Maiwand, 50 miles NW. of Kandahar, where an English army was defeated by Ayub Khan, 27th July 1880.

Majuba Hill

Maju'ba Hill, in the extreme north of Natal, was the scene of the defeat of 648 British troops, with the loss of their leader, Sir George Colley, by a greatly superior force of Transvaal Boers on 27th February 1881.


Mako, a market-town of Hungary, on the Maros, 19 miles ESE. of Szegedin. Pop. 35,663.


Malabar', a district (5585 sq. m.) on the southwest coast of India, in the Presidency of Madras. Pop. 2,S52,565, over two-thirds Hindus, and one-fourth Mohammedans. The name is applied to the whole SW. coast of Southern India.


Maladetta ('accursed'), a great mountain of the Pyrenees, 12 miles SE. of Bagneres de Luchon, containing the highest peak of the whole range, the Pic de Nethou (11,170 feet).


Malar, Lake, most beautiful of Swedish lakes, is 80 miles in length from E. to W., and has numerous long narrow arms and offsets ; area, 650 sq. m. It is studded with over 1200 wooded islands. Its east end is close by Stockholm, where its waters are poured into the Baltic.


Malatia (anc. Melitene), a town in the province of Diarbekir in Asia Minor, 8 miles from the Euphrates. Pop. 20,000.

Malay Peninsula

Malay Peninsula. See Malacca.


Mal'degem, a town of Belgium, 12 miles by rail E. of Bruges. Pop. 8522.


Maiden, a village of Surrey, 3 miles SE. of Kingston-upon-Thames. The manor-house and estate here of Bishop Walter de Merton was the original endowment (1264) of Merton College at Oxford. New Maiden is 2 miles E. of Kingston, of which it is practically a suburb.


Maiden, a town of Massachusetts, 5 miles by rail N. of Boston. It manufactures india-rubber goods, cords and tassels, sand-paper, etc. Pop. (1880) 12,017 ; (1900) 33,664.

Maiden Island

Maiden Island, a British possession in the Central Pacific, NW. of the Marquesas.
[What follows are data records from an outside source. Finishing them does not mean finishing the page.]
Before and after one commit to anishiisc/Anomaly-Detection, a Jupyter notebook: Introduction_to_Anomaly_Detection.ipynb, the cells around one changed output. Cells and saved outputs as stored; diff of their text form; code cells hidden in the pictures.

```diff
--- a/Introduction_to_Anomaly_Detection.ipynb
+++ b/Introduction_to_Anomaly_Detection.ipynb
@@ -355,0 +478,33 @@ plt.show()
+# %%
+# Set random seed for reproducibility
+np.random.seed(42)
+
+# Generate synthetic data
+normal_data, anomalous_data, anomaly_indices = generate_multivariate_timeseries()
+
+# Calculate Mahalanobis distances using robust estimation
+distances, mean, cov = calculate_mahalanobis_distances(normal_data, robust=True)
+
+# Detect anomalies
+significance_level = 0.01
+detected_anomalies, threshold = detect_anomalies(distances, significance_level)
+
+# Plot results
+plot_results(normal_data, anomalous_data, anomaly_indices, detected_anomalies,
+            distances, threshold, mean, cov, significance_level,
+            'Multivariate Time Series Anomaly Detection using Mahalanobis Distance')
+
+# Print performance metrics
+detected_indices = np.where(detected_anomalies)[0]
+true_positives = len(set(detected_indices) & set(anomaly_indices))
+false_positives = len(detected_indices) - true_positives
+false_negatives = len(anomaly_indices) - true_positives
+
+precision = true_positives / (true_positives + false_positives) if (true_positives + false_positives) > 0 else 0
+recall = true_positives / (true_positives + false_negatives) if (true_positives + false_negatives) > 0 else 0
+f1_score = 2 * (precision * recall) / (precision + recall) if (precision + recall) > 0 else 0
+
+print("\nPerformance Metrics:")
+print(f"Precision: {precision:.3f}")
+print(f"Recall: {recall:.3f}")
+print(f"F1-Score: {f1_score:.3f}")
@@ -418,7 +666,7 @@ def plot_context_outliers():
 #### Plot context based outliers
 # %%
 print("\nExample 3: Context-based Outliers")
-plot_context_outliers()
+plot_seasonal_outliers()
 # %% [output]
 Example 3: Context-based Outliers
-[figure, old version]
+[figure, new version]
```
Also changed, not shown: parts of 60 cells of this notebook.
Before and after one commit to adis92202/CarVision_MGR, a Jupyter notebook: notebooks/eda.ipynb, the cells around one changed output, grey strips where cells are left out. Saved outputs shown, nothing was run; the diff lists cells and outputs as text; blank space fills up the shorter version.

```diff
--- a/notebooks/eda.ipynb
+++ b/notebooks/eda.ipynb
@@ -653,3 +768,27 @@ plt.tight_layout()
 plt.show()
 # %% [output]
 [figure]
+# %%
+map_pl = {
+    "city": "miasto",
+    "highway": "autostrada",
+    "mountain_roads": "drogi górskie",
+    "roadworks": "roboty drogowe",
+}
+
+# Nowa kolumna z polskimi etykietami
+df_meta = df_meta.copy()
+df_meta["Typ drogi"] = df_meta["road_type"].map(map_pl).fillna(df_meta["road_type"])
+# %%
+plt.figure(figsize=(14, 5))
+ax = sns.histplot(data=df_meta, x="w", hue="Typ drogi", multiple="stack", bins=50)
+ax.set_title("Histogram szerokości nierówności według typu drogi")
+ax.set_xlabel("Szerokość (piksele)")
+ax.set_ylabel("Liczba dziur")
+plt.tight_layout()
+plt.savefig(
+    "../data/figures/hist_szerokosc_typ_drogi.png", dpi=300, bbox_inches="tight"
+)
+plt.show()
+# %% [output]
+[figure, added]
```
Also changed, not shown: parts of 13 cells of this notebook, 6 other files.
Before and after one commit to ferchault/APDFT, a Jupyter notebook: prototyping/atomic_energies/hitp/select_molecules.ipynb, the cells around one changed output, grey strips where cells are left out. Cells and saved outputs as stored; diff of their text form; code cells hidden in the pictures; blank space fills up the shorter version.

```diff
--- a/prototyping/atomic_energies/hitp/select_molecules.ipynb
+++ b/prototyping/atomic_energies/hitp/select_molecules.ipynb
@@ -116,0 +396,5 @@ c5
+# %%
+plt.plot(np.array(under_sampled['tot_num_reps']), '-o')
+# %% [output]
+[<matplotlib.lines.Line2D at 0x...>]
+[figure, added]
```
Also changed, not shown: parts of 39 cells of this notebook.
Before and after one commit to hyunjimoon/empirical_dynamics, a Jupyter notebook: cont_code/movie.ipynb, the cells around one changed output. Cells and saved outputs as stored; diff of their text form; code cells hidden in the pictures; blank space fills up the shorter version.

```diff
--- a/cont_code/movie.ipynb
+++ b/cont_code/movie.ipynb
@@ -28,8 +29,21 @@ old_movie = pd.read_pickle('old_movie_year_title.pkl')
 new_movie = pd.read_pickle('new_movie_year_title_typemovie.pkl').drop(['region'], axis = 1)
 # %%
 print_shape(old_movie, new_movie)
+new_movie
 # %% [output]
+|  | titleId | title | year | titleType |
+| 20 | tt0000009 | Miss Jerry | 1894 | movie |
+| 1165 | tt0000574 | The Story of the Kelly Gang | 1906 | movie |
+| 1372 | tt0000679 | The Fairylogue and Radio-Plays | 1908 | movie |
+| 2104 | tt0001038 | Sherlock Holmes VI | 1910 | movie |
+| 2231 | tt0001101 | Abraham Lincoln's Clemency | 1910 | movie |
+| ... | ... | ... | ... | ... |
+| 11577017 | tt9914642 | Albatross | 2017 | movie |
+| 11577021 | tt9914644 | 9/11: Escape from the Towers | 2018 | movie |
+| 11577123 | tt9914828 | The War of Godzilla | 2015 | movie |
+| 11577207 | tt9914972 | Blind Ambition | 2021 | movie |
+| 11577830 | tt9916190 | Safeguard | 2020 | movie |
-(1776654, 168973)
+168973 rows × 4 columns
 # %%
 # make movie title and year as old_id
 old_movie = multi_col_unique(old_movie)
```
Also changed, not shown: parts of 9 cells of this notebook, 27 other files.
It is a coral island 5 miles long by 4 broad, and has deposits of guano. Pop. 168.

Maldive Islands

Maldive Islands, a chain of coral atolls in the Indian Ocean, lying SW. of Ceylon, 550 miles in length by 45 in breadth ; the seventeen groups embrace several hundred islands, all small, with a total pop. of 30,000. Less than 200 are inhabited. Male (pop. 2000), the residence of the Sultan, is 1 mile long. The people are closely akin to the Singhalese. They are Mohammedans by religion, and are peaceful, affectionate, and cleanly. Coir, cowries, dried bonito fish, cocoa-nuts and copra, and tortoise-shell are exported. Ibn Batuta lived on the islands in 1343-44. The Portuguese had factories there after 1518. Since 1645 they have been dependent on Ceylon.


Maldon, a municipal borough of Essex, 9 miles E. of Chelmsford and 38 NE. of London (by rail 44), stands on a hill near the confluence of the Chelmer and the Blackwater, in the vicinity of which traces are still extant of a Roman encampment. It has two fine churches, and a quaint town or moot hall dating from the reign of Henry VI., and manufactures salt; near it are oyster-fisheries. From 1328 to 1867 Maldon returned two members to parliament, and thence to 1885 one. Pop. (1801) 2358 ; (1901) 5505.


Maldon, a town of Talbot county, Victoria, 80 miles NE. of Melbourne. It is the centre of a good gold district. Pop. 3600.